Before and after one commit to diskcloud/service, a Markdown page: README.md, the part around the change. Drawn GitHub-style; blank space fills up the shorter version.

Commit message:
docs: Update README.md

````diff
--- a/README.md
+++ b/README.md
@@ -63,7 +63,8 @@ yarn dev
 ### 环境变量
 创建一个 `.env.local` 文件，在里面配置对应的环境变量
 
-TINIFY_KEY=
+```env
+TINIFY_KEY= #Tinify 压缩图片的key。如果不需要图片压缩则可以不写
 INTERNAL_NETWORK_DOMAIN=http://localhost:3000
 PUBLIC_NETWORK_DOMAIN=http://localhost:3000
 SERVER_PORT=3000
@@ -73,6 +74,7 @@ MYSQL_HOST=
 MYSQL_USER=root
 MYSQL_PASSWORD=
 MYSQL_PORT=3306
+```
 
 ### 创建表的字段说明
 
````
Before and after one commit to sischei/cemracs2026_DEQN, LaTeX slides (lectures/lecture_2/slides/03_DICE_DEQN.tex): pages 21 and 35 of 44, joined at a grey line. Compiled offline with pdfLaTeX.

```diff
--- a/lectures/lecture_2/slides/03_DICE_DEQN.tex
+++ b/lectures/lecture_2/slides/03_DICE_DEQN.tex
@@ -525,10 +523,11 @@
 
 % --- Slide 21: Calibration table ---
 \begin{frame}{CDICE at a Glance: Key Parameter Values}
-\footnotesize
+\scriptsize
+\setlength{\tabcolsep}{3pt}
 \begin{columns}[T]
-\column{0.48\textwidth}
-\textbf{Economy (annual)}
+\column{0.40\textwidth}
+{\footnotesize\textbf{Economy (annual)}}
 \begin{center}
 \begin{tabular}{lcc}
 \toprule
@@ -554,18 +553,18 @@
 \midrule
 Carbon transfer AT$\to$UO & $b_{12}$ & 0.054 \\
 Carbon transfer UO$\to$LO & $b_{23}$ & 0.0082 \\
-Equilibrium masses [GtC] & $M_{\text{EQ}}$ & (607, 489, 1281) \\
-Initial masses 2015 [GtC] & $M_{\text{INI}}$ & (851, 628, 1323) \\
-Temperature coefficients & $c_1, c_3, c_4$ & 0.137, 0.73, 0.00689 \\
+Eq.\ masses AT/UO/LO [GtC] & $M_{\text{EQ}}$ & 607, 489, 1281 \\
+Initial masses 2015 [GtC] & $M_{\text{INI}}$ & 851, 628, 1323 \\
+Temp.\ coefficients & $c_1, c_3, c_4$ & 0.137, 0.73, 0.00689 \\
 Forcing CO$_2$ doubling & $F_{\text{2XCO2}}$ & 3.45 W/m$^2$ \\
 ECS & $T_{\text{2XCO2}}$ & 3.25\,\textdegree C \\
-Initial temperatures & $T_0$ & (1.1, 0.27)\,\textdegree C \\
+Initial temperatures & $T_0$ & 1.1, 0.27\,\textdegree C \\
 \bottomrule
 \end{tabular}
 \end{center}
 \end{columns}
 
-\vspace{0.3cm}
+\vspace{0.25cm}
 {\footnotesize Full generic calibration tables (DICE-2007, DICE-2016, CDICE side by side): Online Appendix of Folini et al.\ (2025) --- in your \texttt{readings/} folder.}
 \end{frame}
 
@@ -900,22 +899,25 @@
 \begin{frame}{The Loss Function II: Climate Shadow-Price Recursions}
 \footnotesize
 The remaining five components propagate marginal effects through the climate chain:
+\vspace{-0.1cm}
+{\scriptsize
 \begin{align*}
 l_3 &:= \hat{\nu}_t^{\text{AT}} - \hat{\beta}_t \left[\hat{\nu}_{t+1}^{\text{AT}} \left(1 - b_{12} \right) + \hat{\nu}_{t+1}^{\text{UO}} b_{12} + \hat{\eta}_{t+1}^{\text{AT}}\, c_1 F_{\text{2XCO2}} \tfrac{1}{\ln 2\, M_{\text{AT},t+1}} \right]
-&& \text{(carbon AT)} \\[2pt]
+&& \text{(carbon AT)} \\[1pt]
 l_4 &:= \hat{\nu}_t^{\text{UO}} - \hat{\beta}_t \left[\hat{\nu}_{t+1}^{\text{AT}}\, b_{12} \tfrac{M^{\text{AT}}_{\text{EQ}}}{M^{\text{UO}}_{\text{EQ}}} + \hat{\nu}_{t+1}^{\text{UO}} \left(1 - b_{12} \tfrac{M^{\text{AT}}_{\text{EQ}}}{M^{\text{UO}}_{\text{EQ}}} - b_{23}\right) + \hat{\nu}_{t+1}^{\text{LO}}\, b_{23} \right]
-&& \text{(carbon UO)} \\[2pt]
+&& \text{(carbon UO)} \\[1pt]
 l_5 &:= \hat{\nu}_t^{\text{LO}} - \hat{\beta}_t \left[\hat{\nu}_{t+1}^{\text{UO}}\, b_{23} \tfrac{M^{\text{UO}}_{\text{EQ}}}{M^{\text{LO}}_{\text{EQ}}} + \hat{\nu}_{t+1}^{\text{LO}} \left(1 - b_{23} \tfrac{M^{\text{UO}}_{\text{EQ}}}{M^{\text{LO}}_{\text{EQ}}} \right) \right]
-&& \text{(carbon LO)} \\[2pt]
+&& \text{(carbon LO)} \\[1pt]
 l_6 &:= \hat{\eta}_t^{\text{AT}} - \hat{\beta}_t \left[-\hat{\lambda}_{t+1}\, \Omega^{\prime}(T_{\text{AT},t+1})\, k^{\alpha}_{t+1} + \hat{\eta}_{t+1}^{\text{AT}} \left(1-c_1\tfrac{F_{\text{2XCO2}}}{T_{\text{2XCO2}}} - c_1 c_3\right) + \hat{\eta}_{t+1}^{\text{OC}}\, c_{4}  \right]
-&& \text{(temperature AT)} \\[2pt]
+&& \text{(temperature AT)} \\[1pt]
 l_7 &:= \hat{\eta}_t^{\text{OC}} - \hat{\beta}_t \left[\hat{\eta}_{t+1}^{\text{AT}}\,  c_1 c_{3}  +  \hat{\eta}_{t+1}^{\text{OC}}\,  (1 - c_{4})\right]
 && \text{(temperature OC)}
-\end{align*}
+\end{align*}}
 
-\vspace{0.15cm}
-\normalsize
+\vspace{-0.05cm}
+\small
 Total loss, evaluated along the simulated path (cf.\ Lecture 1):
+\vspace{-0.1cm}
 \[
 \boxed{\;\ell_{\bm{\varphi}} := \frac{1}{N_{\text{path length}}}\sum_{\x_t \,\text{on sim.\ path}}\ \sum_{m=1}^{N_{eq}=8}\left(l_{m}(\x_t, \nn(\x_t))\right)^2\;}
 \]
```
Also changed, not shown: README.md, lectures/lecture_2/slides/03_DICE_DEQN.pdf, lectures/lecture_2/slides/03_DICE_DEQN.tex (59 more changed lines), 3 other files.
----------------
WORK TO BE COMPLETED:
Each line that mentions the string "begin" must be copied from the listing.

TASK RESULT:
 \begin{frame}{CDICE at a Glance: Key Parameter Values}
 \begin{columns}[T]
 \begin{center}
 \begin{tabular}{lcc}
 \begin{frame}{The Loss Function II: Climate Shadow-Price Recursions}
 \begin{align*}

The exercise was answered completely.